Sleep is fundamental to the heath and well being of both parents and baby. Sleep is vital for your babies growth and development but your sleep is important too! You need to be alert and attentive. We all know sleep deprivation can have a massive effect on our mood so make sure you prioritise both parents and baby’s sleep. The average newborn sleeps between 16-20 hours in a 24hr cycle. But this is never all in one go and doesn’t follow a pattern, particularly in the first few weeks and months. If you’re struggling with getting you’re baby to settle then here are some great tips for newborn sleep:
Know your 5 S’s
Have you read Dr Harvey Karp’s 5 S’s? They might be just the thing you’re looking for, particularly if your baby is less than three months old. It’s been well documented that the so called fourth trimester can mean that some babies find it difficult to transition into life on the outside. Some babies need more help to settle and soothe themselves. By emulating conditions in the womb, you provide comfort and much needed calm for upset babies, and therefore help them to sleep better. Da..Dahhh by no coincidence, this is where ewan comes into play; Baby sleep soothers such as ewan the dream sheep are an ideal way to recreate these womb conditions by emitting soothing womb sounds and a calming pink glow. Dr Karp calls these the 5S’s and here they are:
Shushing- has to be done loudly, and if done correctly will reproduce sounds similar to those in the womb.
Swaying- the motion soothes and calms, and is the reason why babies often fall asleep in the car or out in the pram. It’s thought that swaying best replicates the movements baby feels in the womb when mum is walking.

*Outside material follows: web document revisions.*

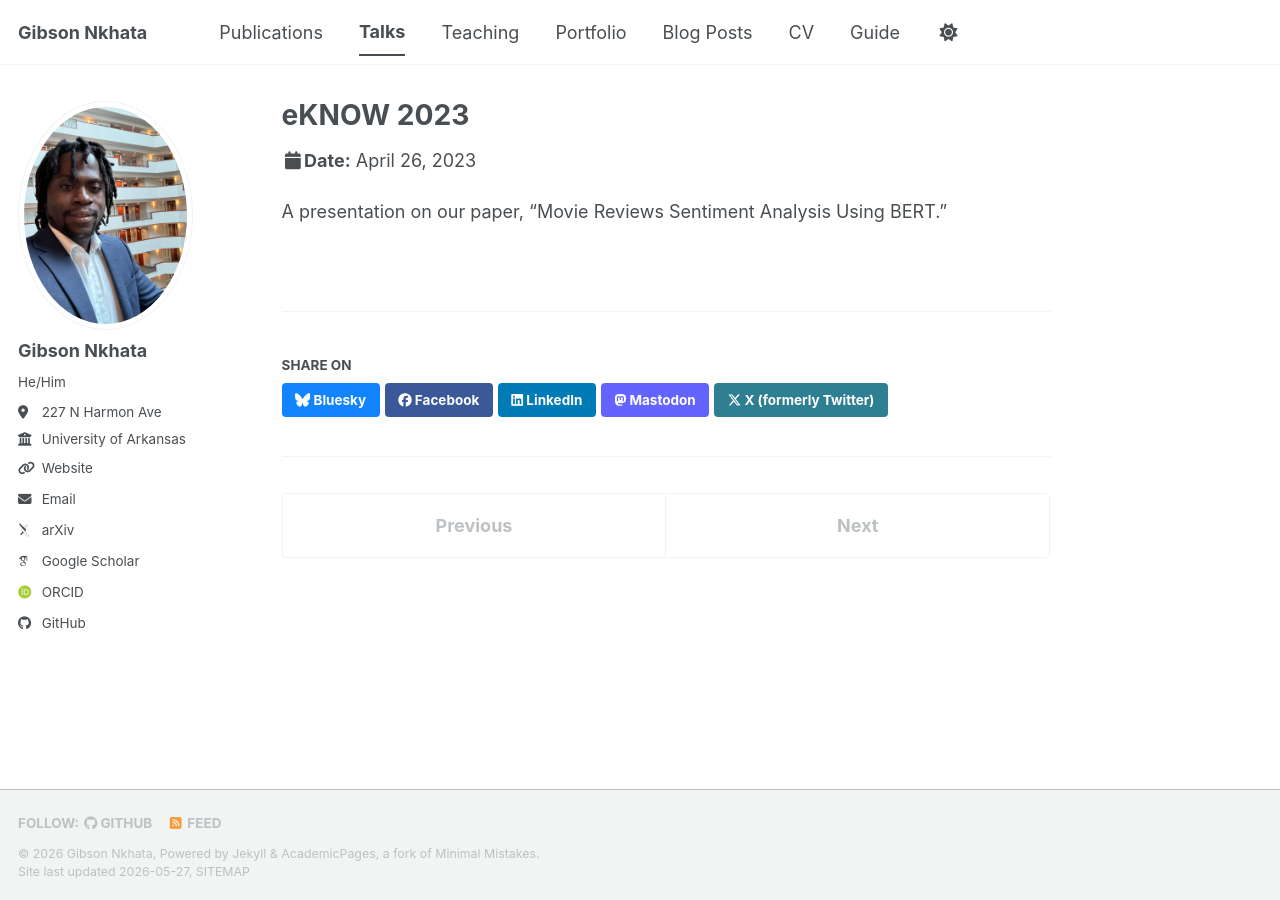
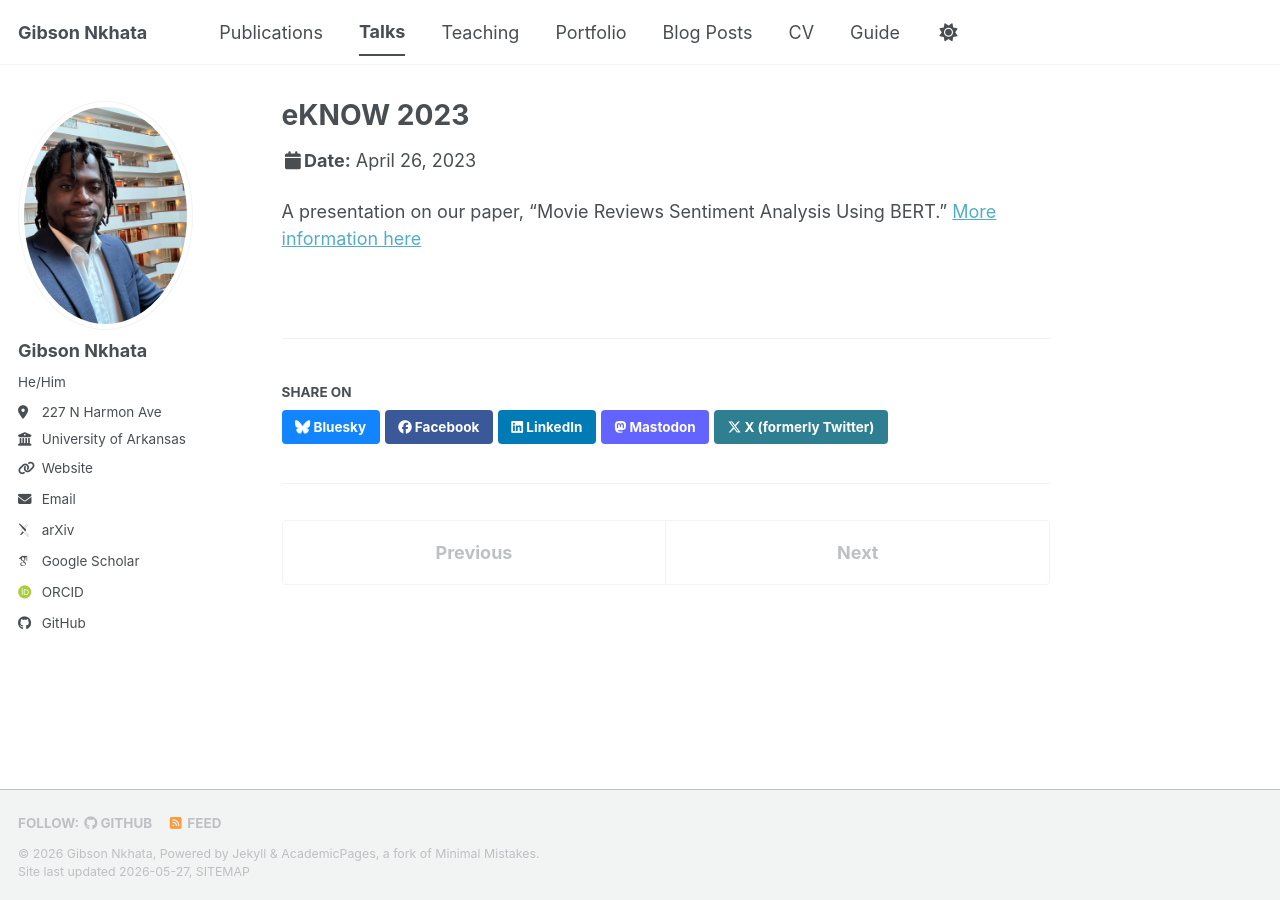
Before and after one commit to gnkhata/gnkhata.github.io, a Jekyll site: the page built from _talks/2014-03-01-talk-3.md, in a window 1280 px wide. Built offline with Jekyll 4.4.1, drawn with Linux system fonts in a browser that asks for light colours; some web fonts are replaced; a script bundle is joined from its source files by our own code; library files that are not in the unit come from our copies.

Commit message:
Update 2014-03-01-talk-3.md

```diff
--- a/_talks/2014-03-01-talk-3.md
+++ b/_talks/2014-03-01-talk-3.md
@@ -9,3 +9,4 @@ location: "Venice, Italy"
 ---
 
 A presentation on our paper, "Movie Reviews Sentiment Analysis Using BERT."
+[More information here](https://www.thinkmind.org/library/eKNOW/eKNOW_2023/eknow_2023_2_30_60011.html)
```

Sucking- some babies have a very strong sucking reflex, so sucking on a dummy, teat or nipple can be comforting and soothing for many.
Side- it is not recommended that you put your baby to sleep on her side, but some babies find it of comfort to be positioned in this way. You can buy special cushions that support your baby’s side.
Swaddled- babies who are swaddled are thought to be soothed due to the fact that it suppresses the startle reflex. See this post for more information.
Dr Karp believes that incorporating these elements into your settling routine works wonders and I have to say that I’ve tried it too, with success. Of course, all babies are different but there is lots of research that supports his theories.
Get a routine
Get into a good routine. Bath, Bottle/boob, Bed. Dr Ewan’s 3 B’s haha, slightly tongue in cheek but you get the idea. It’s never too early or too late to have a good sleep routine, and that goes for the whole family. Make sure your little one knows when it’s bedtime, and don’t be tempted to skip it for any reason. Even if you’re running late, a shortened version can still work just as well and as long as the order of events remains the same baby should be settled and calm when it comes to going down for a sleep.
Make your house the perfect environment for sleep; draw the curtains (blackout blinds are good for summer evenings), make sure the bedroom is the correct temperature and turn down the loud TV. Some babies are light sleepers and even if you think your baby is not, there are so many things that can wake them. So look at your evenings and assess how important sleep is to you all. You can obscure household noises by using a baby sleep soother as part of your bedtime routine. Make sure bedtime is at a reasonable hour. Make sure they have been fed, have a clean nappy and are in comfortable clothing. And most importantly, make sure you prioritise sleeping.
Keep the house calm. Keep it dark. And keep baby asleep! If your baby is not sleeping well, make it a priority to find out why. For more baby sleep advice contact your health visitor.